"As you may know, the commission has addressed IPL's network failures in the past," said IURC Chairperson Carol Stephan. "But, despite these discussions and efforts, IPL has experienced continued failures in its network facilities, resulting in a risk to public safety."

Indiana utility regulators called an emergency meeting for Friday to look into IPL's underground network after the Thursday morning explosions in downtown Indianapolis.

13 Investigates found a long paper trail that shows a decade of explosions in downtown Indianapolis, all linked to IPL. They show the Commission and IPL have been trying unsuccessfully to fix the problem for years.

Thursday, several underground explosions tossed several manhole covers into the air. IPL says the blasts are the result of arcing 120-volt cables underground. The power company says Monday's incident on Massachusetts Avenue are the result of an electrical failure in a 13,000-volt termination chamber.

Calling an emergency meeting is an unusual move for the IURC. The Commission says it wants to look in to IPL's "ongoing investment in, and operation and maintenance of, its underground network facilities."

The formal investigation announced Friday will look at the entire downtown network — examining maintenance equipment inspections and response plans for emergencies.

According to documents, IPL has complied with roughly two dozen recommendations and spent millions of dollars but the problems persist.

"We're going to actually get some outside consultants to help us to see if we're missing something," said Joe Bentley with IPL. "But, we learn from every single event we have and is our system better? Absolutely in the last 4-5 years. We've taken some steps to mitigate when things do happen and I think we're seeing the positive result of that."
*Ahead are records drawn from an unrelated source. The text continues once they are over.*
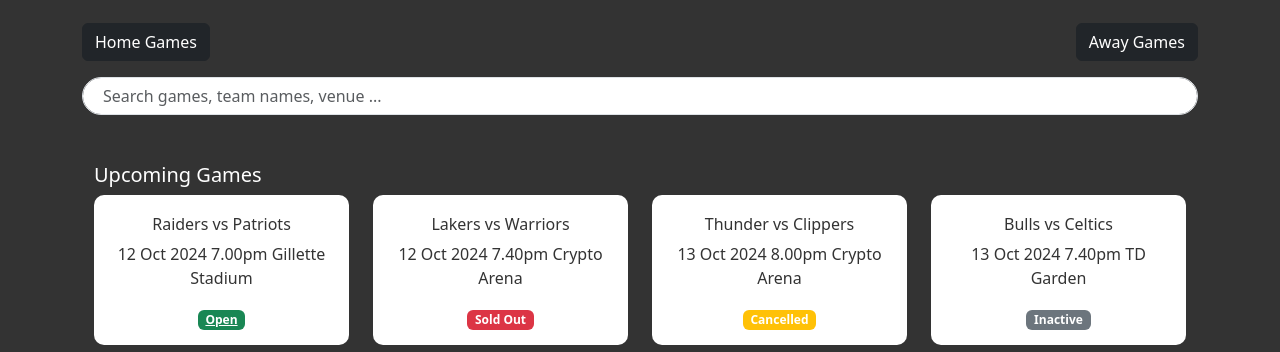
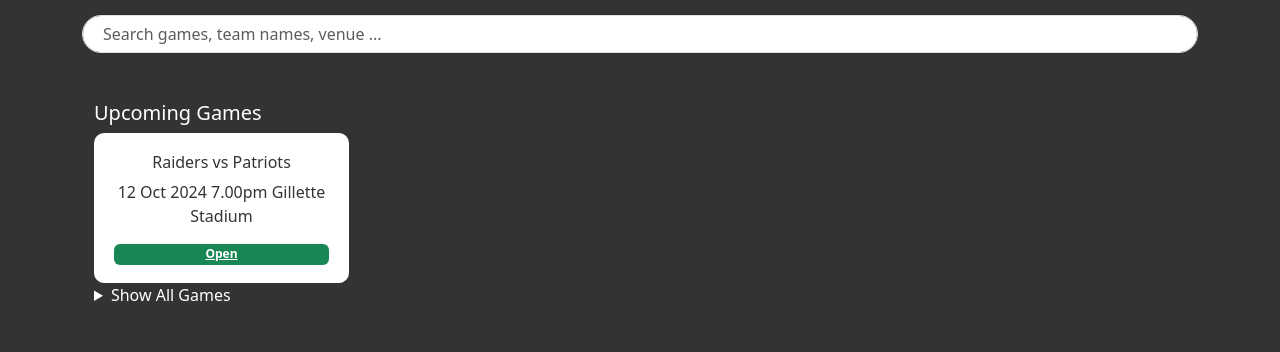
Before and after one commit to vCiHub/IAB207-Group-41, a Flask app: page / in a window 1280 px wide. Shown: the part 481-833 px from the top of the page. Run offline with Flask 3, Linux system fonts and the light colour scheme; parts of the project's set-up code (start-up, migrations or seed data) failed here and were passed over.

Commit message:
Update homepage.html
changed the landing age where users can see featured games and as well as some upcoming events

```diff
--- a/index/templates/homepage.html
+++ b/index/templates/homepage.html
@@ -1,11 +1,152 @@
-{% extends 'base.html' %}
+<!DOCTYPE html>
+<html lang="en">
 
-{% block title %}RealTickets - Home{% endblock %}
+<head>
+    <meta charset="UTF-8">
+    <meta name="viewport" content="width=device-width, initial-scale=1.0">
+    <title>RealTickets</title>
+    <!-- Bootstrap CSS -->
+    <link href="https://cdn.jsdelivr.net/npm/bootstrap@5.3.0/dist/css/bootstrap.min.css" rel="stylesheet">
+    <style>
+        body {
+            background-color: #333;
+            color: white;
+            min-height: 100vh;
+            display: flex;
+            flex-direction: column;
+        }
 
-{% block content %}
+        .navbar {
+            background-color: #000;
+        }
+
+        .navbar-nav .nav-link {
+            color: #fff !important;
+        }
+
+        .nav-item:hover {
+            background-color: #444;
+        }
+
+        .search-bar {
+            border-radius: 25px;
+            padding-left: 20px;
+        }
+
+        .game-card {
+            background-color: #fff;
+            padding: 20px;
+            text-align: center;
+            height: 150px;
+            color: #333;
+            border-radius: 10px;
+        }
+
+        .game-status {
+            display: block;
+            margin-top: 10px;
+            font-weight: bold;
+        }
+
+        footer {
+            background-color: #000;
+            color: white;
+            padding: 20px 0;
+            text-align: center;
+            margin-top: 30px;
+        }
+
+        /* Hero section (Jumbotron-like) */
+        .hero-section {
+            background-image: url('https://cdn.nba.com/manage/2024/07/NBA-Cup-Keyart-Group-Draw-Tune-in-v2-No-Tune-in16x9-Safezone.png');
+            background-position: center;
+            height: 400px;
+            display: flex;
+            align-items: center;
+            justify-content: center;
+            color: white;
+            text-align: center;
+        }
+
+        .hero-section h1 {
+            font-size: 3rem;
+            font-weight: bold;
+            text-shadow: 2px 2px 4px rgba(0, 0, 0, 0.5);
+        }
+
+        .hero-section p {
+            font-size: 1.25rem;
+            text-shadow: 1px 1px 3px rgba(0, 0, 0, 0.4);
+        }
+
+        /* Image container styling */
+        .image-card {
+            position: relative;
+            width: 100%;
+            height: 400px; /* Adjust the height for landscape */
+            margin-bottom: 20px;
+        }
+
+        .image-card img {
+            width: 100%;
+            height: 100%;
+            object-fit: cover;
+            border-radius: 10px;
+        }
+
+        .game-image {
+            max-width: 100%;
+            border-radius: 15px;
+        }
+
+        /* Ensure content is scrollable */
+        .content {
+            flex: 1;
+            overflow-y: auto;
+        }
+
+        /* Hide the extra games initially */
+        details summary::marker {
+            display: none; /* Hide the default marker for summary */
+        }
+
+        details[open] summary::after {
+            content: "Hide Extra Games";
+        }
+
+        details summary::after {
+            content: "Show All Games";
+        }
+    </style>
+</head>
+
+<body>
+    <!-- Navigation Bar -->
+    <nav class="navbar navbar-expand-lg navbar-dark">
+        <div class="container-fluid">
+            <a class="navbar-brand" href="#"><span style="color: #F56A6A; font-weight: bold;">realTickets</span></a>
+            <button class="navbar-toggler" type="button" data-bs-toggle="collapse" data-bs-target="#navbarNav"
+                aria-controls="navbarNav" aria-expanded="false" aria-label="Toggle navigation">
+                <span class="navbar-toggler-icon"></span>
+            </button>
+            <div class="collapse navbar-collapse justify-content-end" id="navbarNav">
+                <ul class="navbar-nav">
+                    <li class="nav-item">
+                        <a class="nav-link" href="#">Home</a>
+                    </li>
+                    <li class="nav-item">
+                        <a class="nav-link" href="#">Featured</a>
+                    </li>
+                    <li class="nav-item">
+                        <a class="nav-link" href="#">Log in/Register</a>
+                    </li>
+                </ul>
+            </div>
+        </div>
+    </nav>
+
     <!-- Hero Section (Jumbotron-like) -->
-<div class="hero-section"
-    style="background-image: url('https://cdn.nba.com/manage/2024/07/NBA-Cup-Keyart-Group-Draw-Tune-in-v2-No-Tune-in16x9-Safezone.png'); height: 400px;width: 100%; background-size: cover; background-position: center; display: flex; align-items: center; justify-content: center; color: white; text-align: center;">
+    <div class="hero-section">
         <div class="container text-center">
             <h1>Get Your Tickets Now!</h1>
             <p>Don't miss the biggest events of the season. Book your seats today!</p>
@@ -13,21 +154,12 @@
         </div>
     </div>
 
-<!-- Buttons for Home and Away Games -->
-<div class="row mt-4">
-    <div class="col-lg-6">
-        <a href="#" class="btn btn-dark btn-games">Home Games</a>
-    </div>
-    <div class="col-lg-6 text-end">
-        <a href="#" class="btn btn-dark btn-games">Away Games</a>
-    </div>
-</div>
-
+    <!-- Main Content (Scrollable) -->
+    <div class="container content mt-4">
         <!-- Search Section -->
         <div class="row my-3">
             <div class="col-lg-12">
-        <input type="text" class="form-control search-bar" placeholder="Search games, team names, venue ..."
-            style="border-radius: 25px; padding-left: 20px;">
+                <input type="text" class="form-control search-bar" placeholder="Search games, team names, venue ...">
             </div>
         </div>
 
@@ -36,37 +168,40 @@
             <h5>Upcoming Games</h5>
             <div class="row">
                 <div class="col-md-3">
-            <div class="game-card"
-                style="background-color: #fff; padding: 20px; text-align: center; height: 150px; color: #333; border-radius: 10px;">
+                    <div class="game-card">
                         <h6>Raiders vs Patriots</h6>
                         <p>12 Oct 2024 7.00pm Gillette Stadium</p>
                         <a href="EventDetails.html" class="badge bg-success game-status">Open</a>
                     </div>
                 </div>
+
+                <!-- Use details/summary to reveal more games -->
+                <details>
+                    <summary></summary>
+                    <div class="row mt-3">
                         <div class="col-md-3">
-            <div class="game-card"
-                style="background-color: #fff; padding: 20px; text-align: center; height: 150px; color: #333; border-radius: 10px;">
+                            <div class="game-card">
                                 <h6>Lakers vs Warriors</h6>
                                 <p>12 Oct 2024 7.40pm Crypto Arena</p>
                                 <span class="badge bg-danger game-status">Sold Out</span>
                             </div>
                         </div>
                         <div class="col-md-3">
-            <div class="game-card"
-                style="background-color: #fff; padding: 20px; text-align: center; height: 150px; color: #333; border-radius: 10px;">
+                            <div class="game-card">
                                 <h6>Thunder vs Clippers</h6>
                                 <p>13 Oct 2024 8.00pm Crypto Arena</p>
                                 <span class="badge bg-warning game-status">Cancelled</span>
                             </div>
                         </div>
                         <div class="col-md-3">
-            <div class="game-card"
-                style="background-color: #fff; padding: 20px; text-align: center; height: 150px; color: #333; border-radius: 10px;">
+                            <div class="game-card">
                                 <h6>Bulls vs Celtics</h6>
                                 <p>13 Oct 2024 7.40pm TD Garden</p>
                                 <span class="badge bg-secondary game-status">Inactive</span>
                             </div>
                         </div>
+                    </div>
+                </details>
             </div>
         </div>
 
@@ -74,17 +209,26 @@
         <div class="container mt-5">
             <div class="row">
                 <div class="col-md-6">
-            <div class="image-card" style="position: relative; width: 100%; height: 400px; margin-bottom: 20px;">
-                <img src="https://cdn.abcotvs.com/dip/images/12598291_122122-cc-nba-christmas-day-3-img.jpg?w=1600"
-                    alt="Image 1" style="width: 100%; height: 100%; object-fit: cover; border-radius: 10px;">
+                    <div class="image-card">
+                        <img src="https://cdn.abcotvs.com/dip/images/12598291_122122-cc-nba-christmas-day-3-img.jpg?w=1600" alt="Image 1">
                     </div>
                 </div>
                 <div class="col-md-6">
-            <div class="image-card" style="position: relative; width: 100%; height: 400px; margin-bottom: 20px;">
-                <img src="https://static.www.nfl.com/image/upload/f_auto/league/rlepovgsdqujkdx2rhym" alt="Image 2"
-                    style="width: 100%; height: 100%; object-fit: cover; border-radius: 10px;">
+                    <div class="image-card">
+                        <img src="https://static.www.nfl.com/image/upload/f_auto/league/rlepovgsdqujkdx2rhym" alt="Image 2">
                     </div>
                 </div>
             </div>
         </div>
-{% endblock %}
+    </div>
+
+    <!-- Footer -->
+    <footer>
+        <p>All rights Reserved Cirel Sanchez 2024</p>
+    </footer>
+
+    <!-- Bootstrap JS -->
+    <script src="https://cdn.jsdelivr.net/npm/bootstrap@5.3.0/dist/js/bootstrap.bundle.min.js"></script>
+</body>
+
+</html>
```
Lines whose indentation alone changed are shown as unchanged.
After a similar explosive event in 2011, the Commission asked an independent consultant to evaluate IPL's electrical network. In its final December 2011 report, O'Neill Management Consulting, LLC wrote, "there is an immediate need to improve the process by which IPL finds, documents, and remediates failures in its electrical system in downtown Indianapolis."
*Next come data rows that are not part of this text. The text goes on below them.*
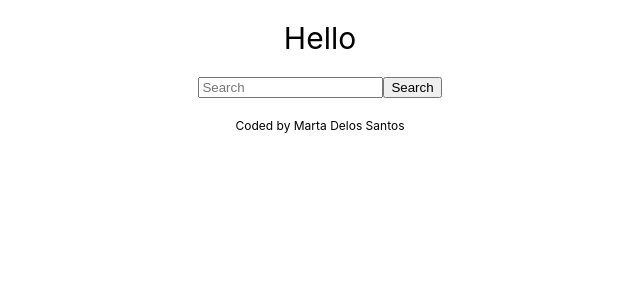
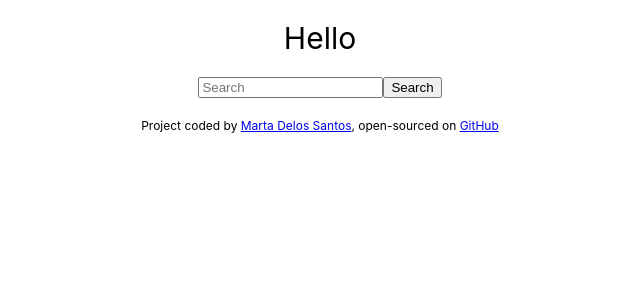
Before and after one commit to mdlsnts/dictionary-react-app, a React (Create React App) app: page / in a window 1280 px wide. Shown: the top 300 px of the page, without its empty margins (320-960 px from the left). Built offline with nearby package versions, Linux system fonts and the light colour scheme; the HTML template or start-up script is replaced by a standard one.

Commit message:
updated footer links

```diff
--- a/src/App.js
+++ b/src/App.js
@@ -9,7 +9,26 @@ function App() {
         <main>
           <Dictionary />
         </main>
-        <footer>Coded by Marta Delos Santos</footer>
+        <footer>
+          Project coded by&nbsp;
+          <a
+            href="https://linktr.ee/martadlsnts"
+            target="_blank"
+            rel="noreferrer"
+            className="footer-link"
+          >
+            Marta Delos Santos
+          </a>
+          , open-sourced on&nbsp;
+          <a
+            href="https://github.com/mdlsnts/dictionary-react-app"
+            target="_blank"
+            rel="noreferrer"
+            className="footer-link"
+          >
+            GitHub
+          </a>
+        </footer>
       </div>
     </div>
   );
```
The Commission hired the same consulting firm again in August 2014 after another underground explosion. The report issued after that review, had a similar finding. The O'Neill auditors emphasized "the need for improvements…in certain systems and processes that might have provided more and better information about the proximate root cause of this incident."

IPL issued its own root cause analysis report, and as a result, the Commission identified five key areas for IPL to address: equipment replacement, public safety, emergency plans, succession planning for key managers and staff and documentation. In January, IPL released its updated action plan.  

IPL says it will spend millions to replace underground equipment - like the transformer that failed last August - causing an explosion and evacuation along Meridian Street.

The company is also replacing manhole covers with lids that rise only a few inches to relieve underground pressure and settle back down, instead of becoming airborne. So far, IPL says it has replaced about 360 of its 1,000 downtown manhole covers.

Kerwin Olson, executive director of the energy watchdog Citizens Action Coalition, says IPL is not doing enough to make its underground electrical system safer. He also focuses blame on state regulators he says are not doing enough to follow up on the recommendations in the reports.

"Consumers need protection and consumers should expect more from the elected officials who are responsible for protecting the public," Olson told 13 Investigates senior reporter Bob Segall. "We have these reports and analysis saying this is what you should do, but who's making them do it? Nobody."

Power company testing videos show what happens when electrical terminals short out and transformers explode. The heat and the force of the explosions can trigger serious damage and disruption to an entire electrical grid.

You can watch video from the PG&E test facility in San Ramon, California as they demonstrate a 480-volt arc flash, the same kind of explosion that is responsible for at least some of the trouble in Indianapolis. Another video shows an explosion used to train new linemen about the dangers.